By Wayne A. Young
Aug 26 – Sep 08, 2021

The Amen Corner

The Amen Corner opened magnificently in March 2020; then days later, COVID-19 coldly shut the play and much of America down. Now, Shakespeare Theater is reopening the James Baldwin epic for a limited two week run September 14 – September 26 as it and other theaters across the greater DC area have united to require that their audiences provide proof of vaccination in order to attend all live performances at indoor venues. The requirement is for their audiences, artists, staff, and volunteers.
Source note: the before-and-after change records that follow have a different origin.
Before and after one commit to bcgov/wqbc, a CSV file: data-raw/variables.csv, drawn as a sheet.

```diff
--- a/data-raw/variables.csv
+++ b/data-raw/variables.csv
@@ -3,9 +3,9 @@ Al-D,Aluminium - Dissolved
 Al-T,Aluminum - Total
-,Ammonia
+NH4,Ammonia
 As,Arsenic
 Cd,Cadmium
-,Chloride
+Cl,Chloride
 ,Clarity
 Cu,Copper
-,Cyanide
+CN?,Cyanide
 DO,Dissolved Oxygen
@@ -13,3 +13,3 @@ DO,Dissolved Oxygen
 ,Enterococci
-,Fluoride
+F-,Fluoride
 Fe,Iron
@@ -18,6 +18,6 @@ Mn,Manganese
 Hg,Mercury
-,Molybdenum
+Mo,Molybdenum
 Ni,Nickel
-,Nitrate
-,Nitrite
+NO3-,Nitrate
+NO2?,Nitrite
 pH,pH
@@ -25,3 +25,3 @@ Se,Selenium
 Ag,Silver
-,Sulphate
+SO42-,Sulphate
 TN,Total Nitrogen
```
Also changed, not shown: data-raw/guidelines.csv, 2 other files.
We first printed this review in the February 27 – March 11, 2020 issue.
With such a magnificent stage visual, by scenic designer Daniel Soule, the performance of James Baldwin’s The Amen Corner at The Shakespeare Theater in Washington opened with a very high hurdle to jump, and it did. While each and every performer was outstanding, the dramatic performance by Alabama State University graduate Antonio Michael Woodward as David was unbelievably credible.
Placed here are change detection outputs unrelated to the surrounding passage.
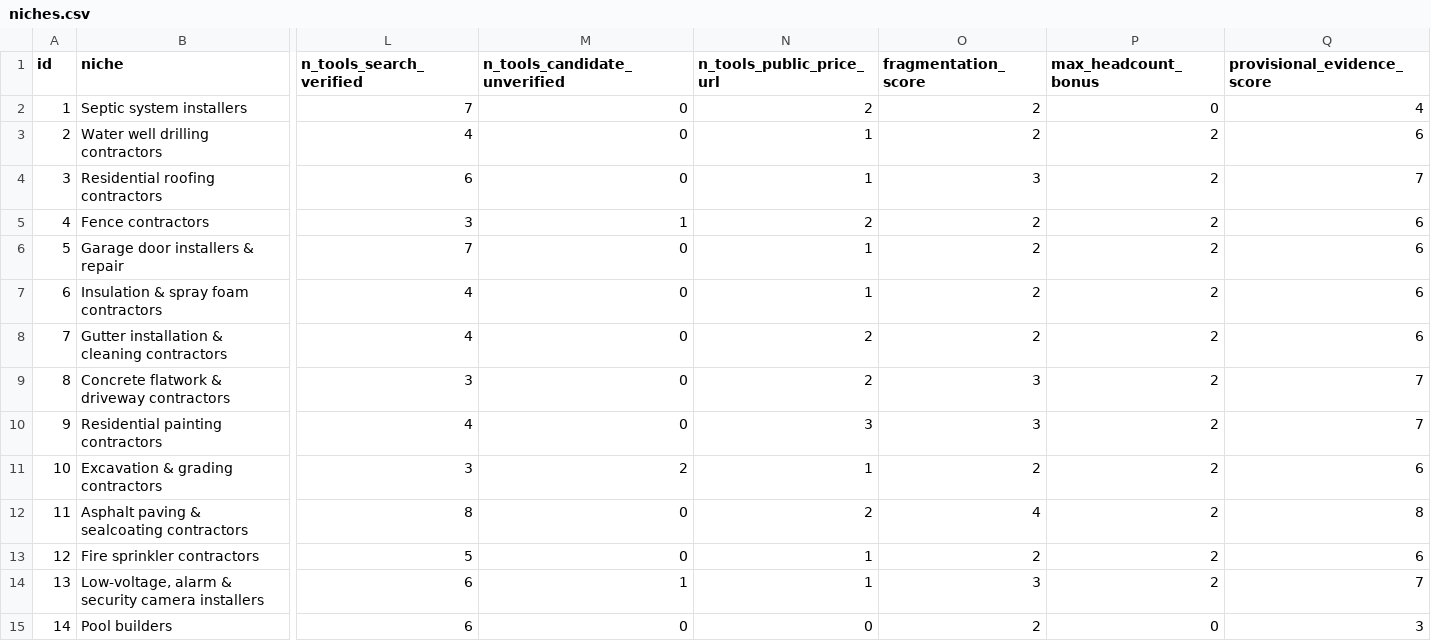
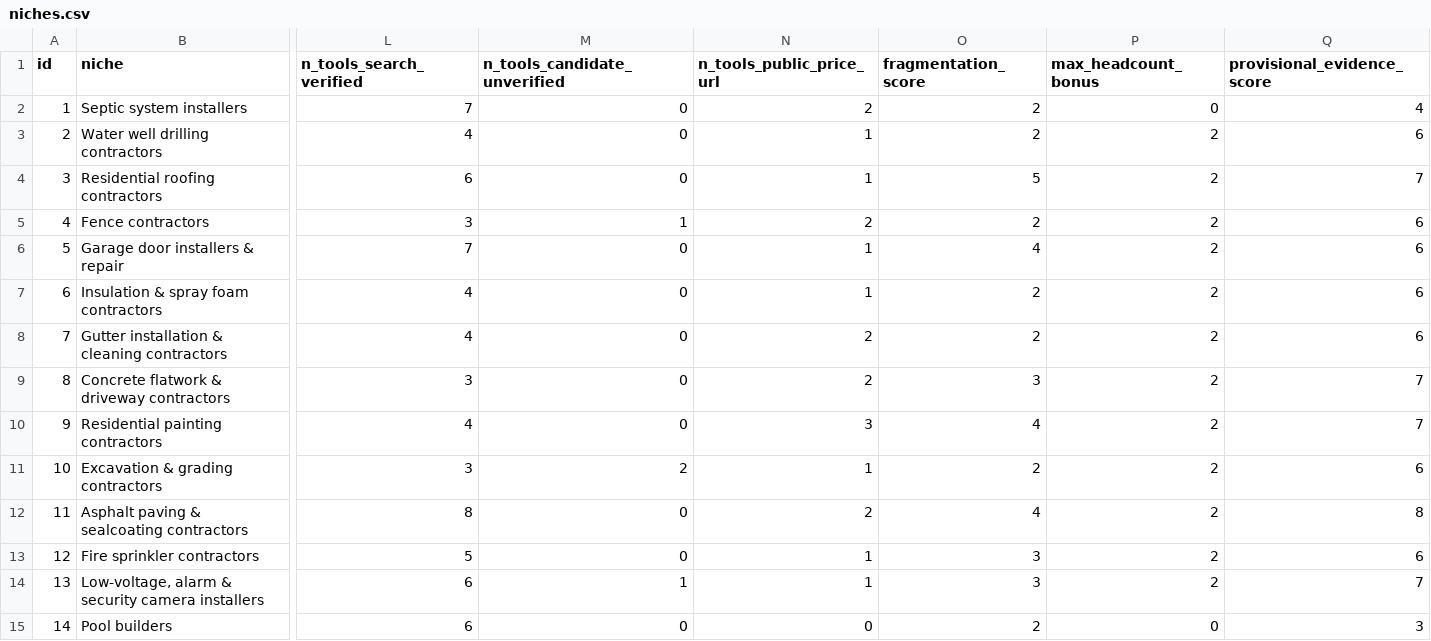
Before and after one commit to cmathew654-dot/money-map-generator, a CSV file: research/boring-niche-aaas-miner/niches.csv, drawn as a sheet; only a part is shown, gaps mark what is left out; the diff covers the shown part only; the diff names each change by its address in the sheet, - before the commit and + after, or states it on an @@ line.

```diff
--- a/research/boring-niche-aaas-miner/niches.csv
+++ b/research/boring-niche-aaas-miner/niches.csv
-O4 (fragmentation_score): 3
+O4 (fragmentation_score): 5
-O6 (fragmentation_score): 2
+O6 (fragmentation_score): 4
-O10 (fragmentation_score): 3
+O10 (fragmentation_score): 4
-O13 (fragmentation_score): 2
+O13 (fragmentation_score): 3
```
Also changed, not shown: 7 edited cells elsewhere in this file, 1 other file.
The two and one-half hour play centers around David, a young man coming of age and growing up in a holiness church started and run by his mother, Reverend Margaret. I was reminded that many of the characters were shadows of real people as one of the characters supported his “fact” with, “It’s in the Book.” Relating the play to his own experiences, theater goer Donovan Anderson said, “I did know a woman from high school and college like that. She never wore pants because she stated that it is in the Bible that women should not wear pants, no matter how cold it was.”
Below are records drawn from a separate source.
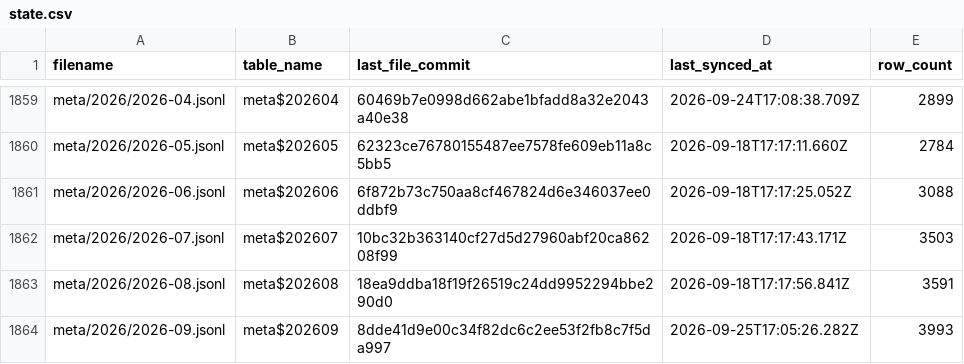
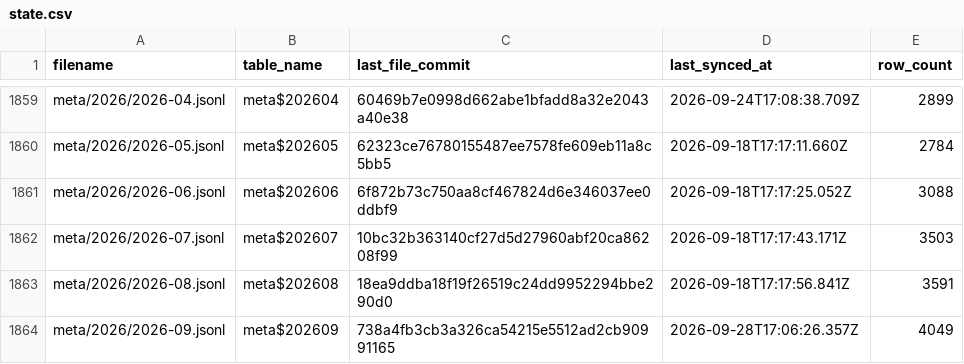
Before and after one commit to dtinth/openlawdata-bigquery, a CSV file: state.csv, drawn as a sheet; only a part is shown, gaps mark what is left out.

Commit message:
Update state.csv

```diff
--- a/state.csv
+++ b/state.csv
@@ -1863,2 +1863,2 @@ meta/2026/2026-07.jsonl,meta$202607,10bc32b363140cf27d5d27960abf20ca86208f99,202
 meta/2026/2026-08.jsonl,meta$202608,18ea9ddba18f19f26519c24dd9952294bbe290d0,2026-09-18T17:17:56.841Z,3591
-meta/2026/2026-09.jsonl,meta$202609,8dde41d9e00c34f82dc6c2ee53f2fb8c7f5da997,2026-09-25T17:05:26.282Z,3993
+meta/2026/2026-09.jsonl,meta$202609,738a4fb3cb3a326ca54215e5512ad2cb90991165,2026-09-28T17:06:26.357Z,4049
```
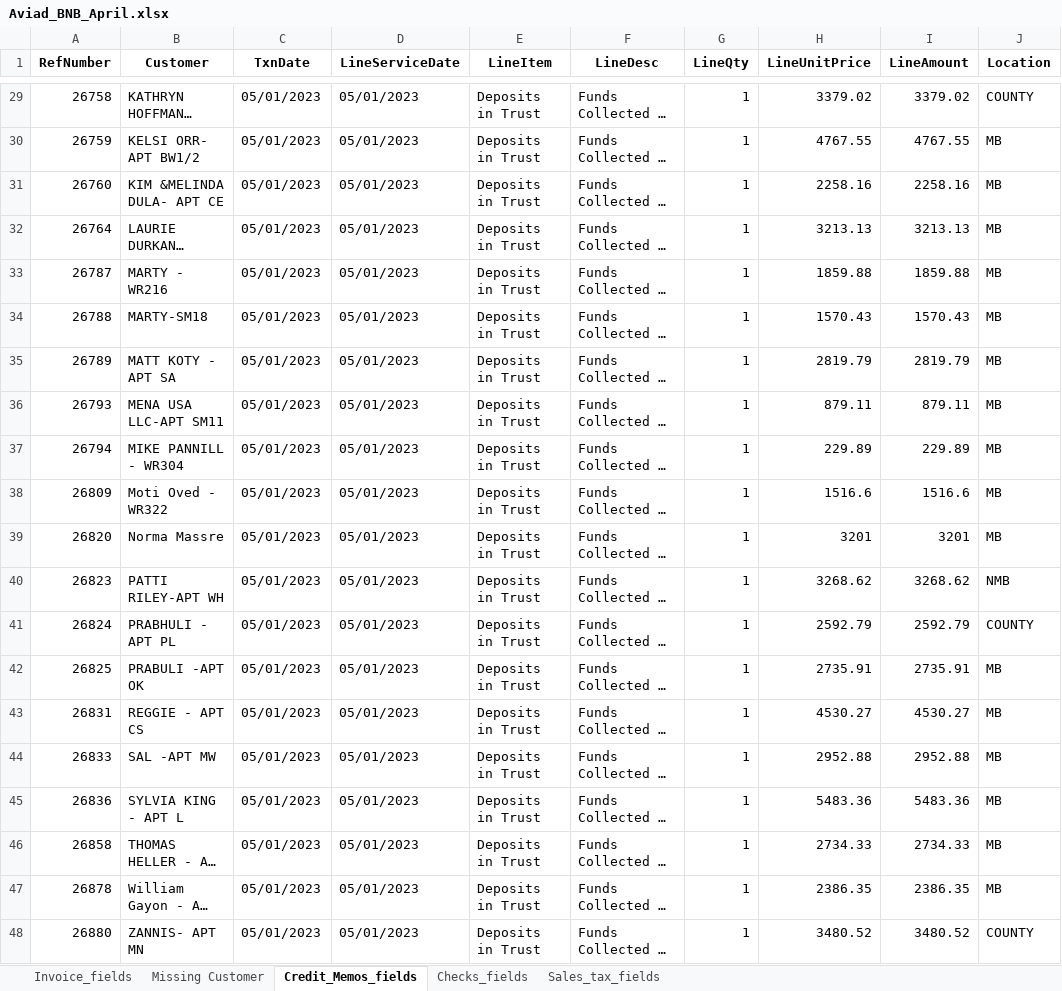
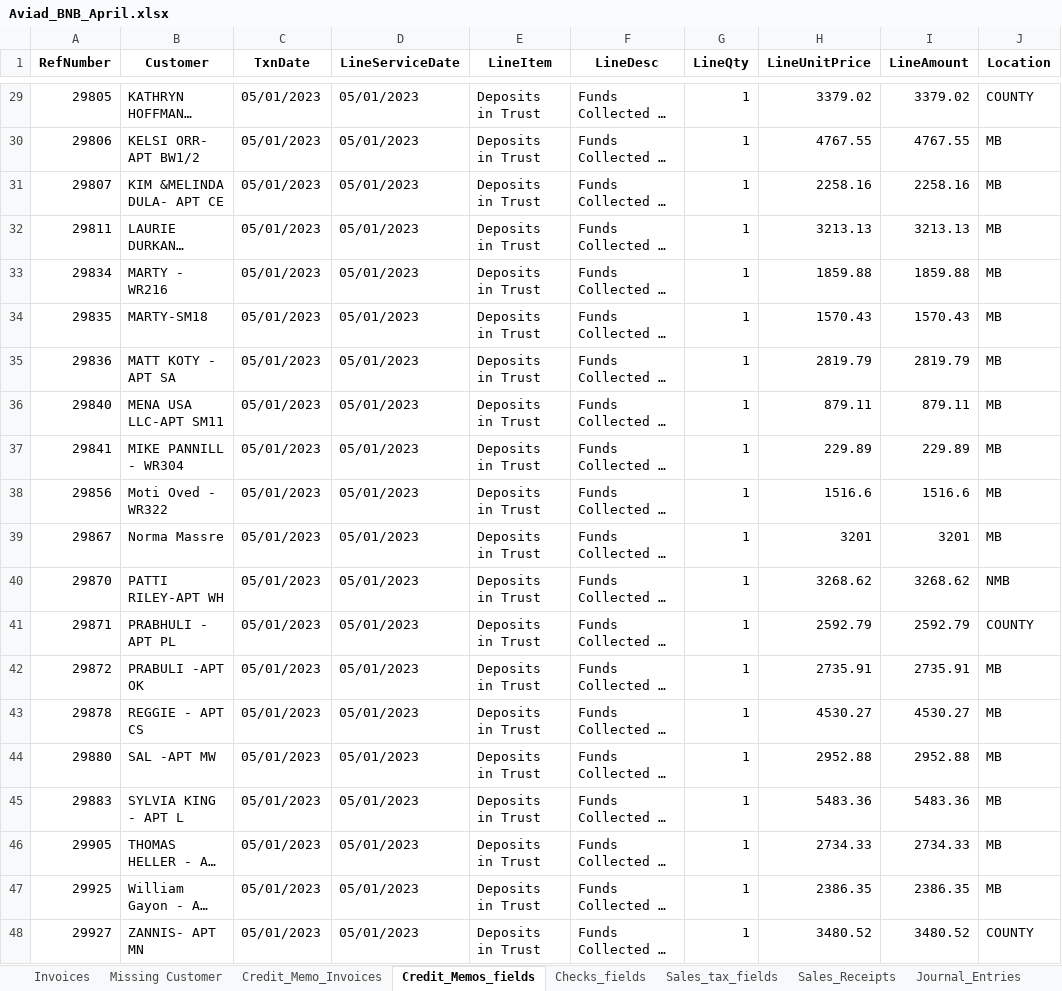
Before and after one commit to ManzCreations/Automatic-Invoicing-for-LINE-Properties, an Excel workbook: 2023 Reports/April Report/Aviad_BNB_April.xlsx, sheet Credit_Memos_fields, drawn as a sheet; only a part is shown, gaps mark what is left out; long unchanged cells end in …; values as stored, in another font and other column widths than the file's, no borders; the diff covers the shown part only; the diff names each change by its address in the sheet, - before the commit and + after, or states it on an @@ line.

```diff
--- a/2023 Reports/April Report/Aviad_BNB_April.xlsx (sheet Credit_Memos_fields)
+++ b/2023 Reports/April Report/Aviad_BNB_April.xlsx (sheet Credit_Memos_fields)
-sheet tab: Invoice_fields
+sheet tab: Invoices
+sheet tab: Credit_Memo_Invoices
+sheet tab: Sales_Receipts
+sheet tab: Journal_Entries
-A29 (RefNumber): 26758
+A29 (RefNumber): 29805
-A30 (RefNumber): 26759
+A30 (RefNumber): 29806
-A31 (RefNumber): 26760
+A31 (RefNumber): 29807
-A32 (RefNumber): 26764
+A32 (RefNumber): 29811
-A33 (RefNumber): 26787
+A33 (RefNumber): 29834
-A34 (RefNumber): 26788
+A34 (RefNumber): 29835
-A35 (RefNumber): 26789
+A35 (RefNumber): 29836
-A36 (RefNumber): 26793
+A36 (RefNumber): 29840
-A37 (RefNumber): 26794
+A37 (RefNumber): 29841
-A38 (RefNumber): 26809
+A38 (RefNumber): 29856
-A39 (RefNumber): 26820
+A39 (RefNumber): 29867
-A40 (RefNumber): 26823
+A40 (RefNumber): 29870
-A41 (RefNumber): 26824
+A41 (RefNumber): 29871
-A42 (RefNumber): 26825
+A42 (RefNumber): 29872
-A43 (RefNumber): 26831
+A43 (RefNumber): 29878
-A44 (RefNumber): 26833
+A44 (RefNumber): 29880
-A45 (RefNumber): 26836
+A45 (RefNumber): 29883
-A46 (RefNumber): 26858
+A46 (RefNumber): 29905
-A47 (RefNumber): 26878
+A47 (RefNumber): 29925
-A48 (RefNumber): 26880
+A48 (RefNumber): 29927
```
Also changed, not shown: 27 edited cells elsewhere in this sheet, sheet Invoices, sheet Checks_fields, sheet Sales_tax_fields, 2023 Reports/April Report/Reservations-April_2023.xlsx, 2023 Reports/April Report/VRBO_04_2023-04_2023.xlsx, 10 other files.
It was a dramatic, not comedic performance, so the audience’s laughter made me wonder if Baldwin was mocking or exposing the people with whom he grew up. Similar to characters in the play, the playwright was a revivalist minister for the Fireside Pentecostal Assembly during his high school years. His father’s name was David. And, like the character David, Baldwin left his Harlem home and church when he became 18.

Speaking of the play decades after he had written it, Baldwin described his view of religion as a barrier to true social equality. “Faith is, for many people, a kind of hiding place in which you won’t be heard, in which you won’t have to think about yourself and you haven’t got to change, in which you haven’t to be responsible for your neighbor.”  Interestingly, according to the playbill, the original title was “A Hiding Place.”

The Scenic Departments’ technical director, Kelly Dunnavant, said that the grimy, New York apartment look that provided the realistic and spectacular backdrop for Baldwin"s work was constructed using custom-built theatrical flats, covered in sheets of Vacuform that replicated brick. The scenic artists then texturized and painted the brick appearance. The walls tower 32 feet.  Like a human in a grand cathedral, the set made the characters small, but very human.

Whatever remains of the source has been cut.